Multiscale measurement of the effects of glucose starvation on 4T1 murine breast cancer cells using an MRI and optical microscopy compatible bioreactor
Benjamin Cox, Sarah Erickson-Bhatt, Joseph Szulczewski, Kai Ludwig, Erin Adamson, Robert Swader, Suzanne Ponik, Kevin Eliceiri, Sean Fain

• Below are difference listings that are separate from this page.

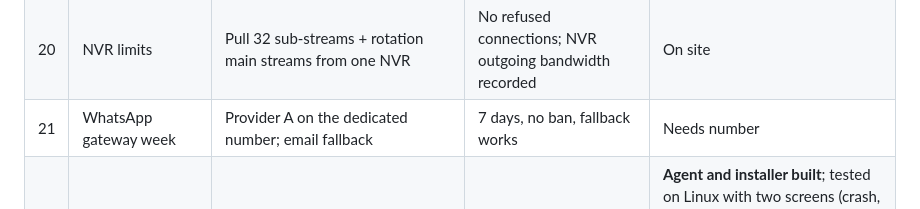
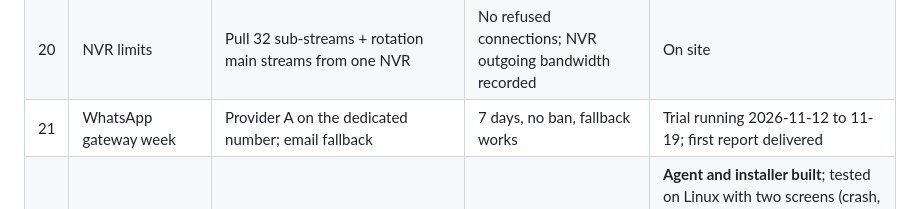
Before and after one commit to striver-star/Smart-Surveillance, a Markdown page: docs/poc-plan-v0.5.md, the part around the change. GitHub-like rendering.

```diff
--- a/docs/poc-plan-v0.5.md
+++ b/docs/poc-plan-v0.5.md
@@ -32,7 +32,7 @@ needs the NVR's ISAPI pass-through or Virtual Host feature; step 13 tests this.
 | 18 | Face and plate trial | One entrance camera, then a sample of general cameras | True/false match and plate read rates, day and night; per-camera qualification rule agreed | Needs legal start |
 | 19 | Wall PC capacity | One i5 PC, one 55 inch TV, 32 then 64 tiles, Chromium kiosk | CPU < 70%, no dropped tiles for 1 hour | **Test page built** and checked in the build environment; run on the wall PCs (`docs/task-19-wall-capacity-test.md`) |
 | 20 | NVR limits | Pull 32 sub-streams + rotation main streams from one NVR | No refused connections; NVR outgoing bandwidth recorded | On site |
-| 21 | WhatsApp gateway week | Provider A on the dedicated number; email fallback | 7 days, no ban, fallback works | Needs number |
+| 21 | WhatsApp gateway week | Provider A on the dedicated number; email fallback | 7 days, no ban, fallback works | Trial running 2026-11-12 to 11-19; first report delivered |
 | 22 | Wall Agent + Windows installer soak | Prototype on an existing i5 wall PC, 24 hours | Survives Windows restart and a camera outage | **Agent and installer built**; tested on Linux with two screens (crash, freeze, outage, layout change, self-update); 24-hour soak on a Windows wall PC: waiting (`docs/task-22-wall-agent.md`) |
 | 23 | Licence scan | tools/licence-scan (package metadata, bundled native libraries, hand-checked images, models and datasets); CycloneDX SBOM | No disallowed licences | Done 2026-11-12: PASS, runs on every push |
 | 24 | Go or no-go | Review results with the builder | Requirements sign-off | End of PoC |
```
Also changed, not shown: docs/context-document-v0.5.md (+1 -1 lines), docs/task-21-whatsapp.md (+1 -2 lines).
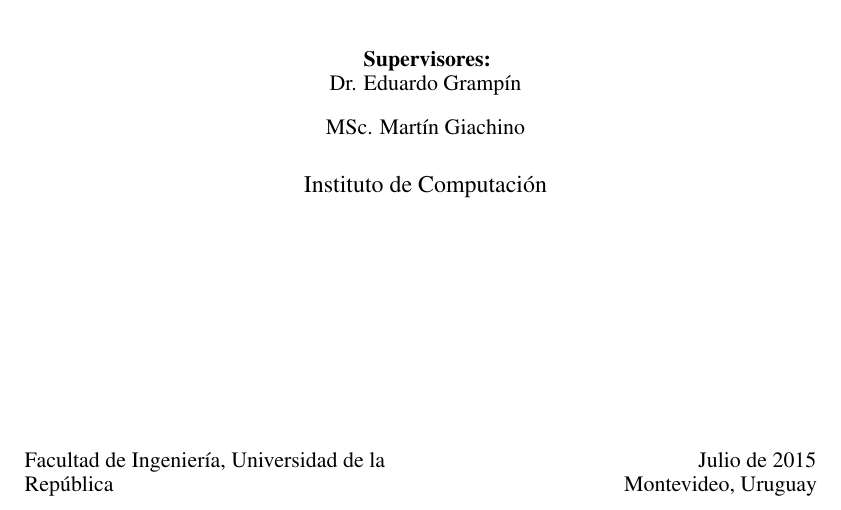
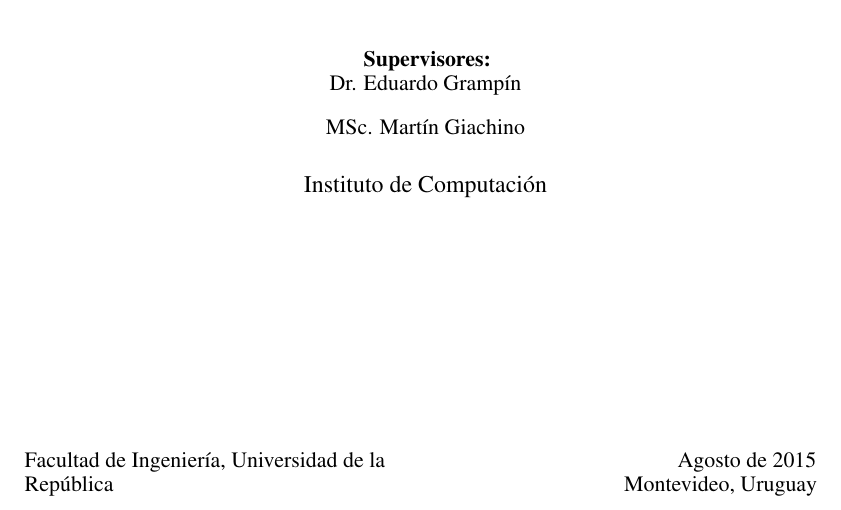
Before and after one commit to ProyectoRRAP/Documentacion, a LaTeX thesis (Informe/thesis.tex, which reads Informe/thesis-info.tex): part of page 1 of 212, cut so that both start at the same text. Compiled offline with pdfLaTeX.

Commit message:
Actualizacion en la fecha del informe

```diff
--- a/Informe/thesis-info.tex
+++ b/Informe/thesis-info.tex
@@ -38,7 +38,7 @@
 
 %% Submission date
 % Default is set as {\monthname[\the\month]\space\the\year}
-\degreedate{\fontsize{11pt}{12pt}\selectfont Julio de 2015 \\Montevideo, Uruguay}
+\degreedate{\fontsize{11pt}{12pt}\selectfont Agosto de 2015 \\Montevideo, Uruguay}
 
 %% Meta information
 \subject{LaTeX} \keywords{{LaTeX} {PhD Thesis} {Engineering} {University of
```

The design and application of a novel bioreactor capable of facilitating both magnetic resonance spectroscopy (MRS) and optical fluorescence microscopy for complementary metabolic information is described. Fluorescence lifetime imaging (FLIM) of nicotinamide adenine dinucleotide (NADH) and hyperpolarized [1-13C] pyruvic acid (PA) MRS were performed on 3D cell cultures of 4T1 murine breast cancer cells to study the effects of glucose starvation across cellular and population scales. The system provides a novel test-bed for simulating cell-matrix and cell-cell interactions in a 3D microenvironment for investigating multi-scale cellular metabolism in vitro.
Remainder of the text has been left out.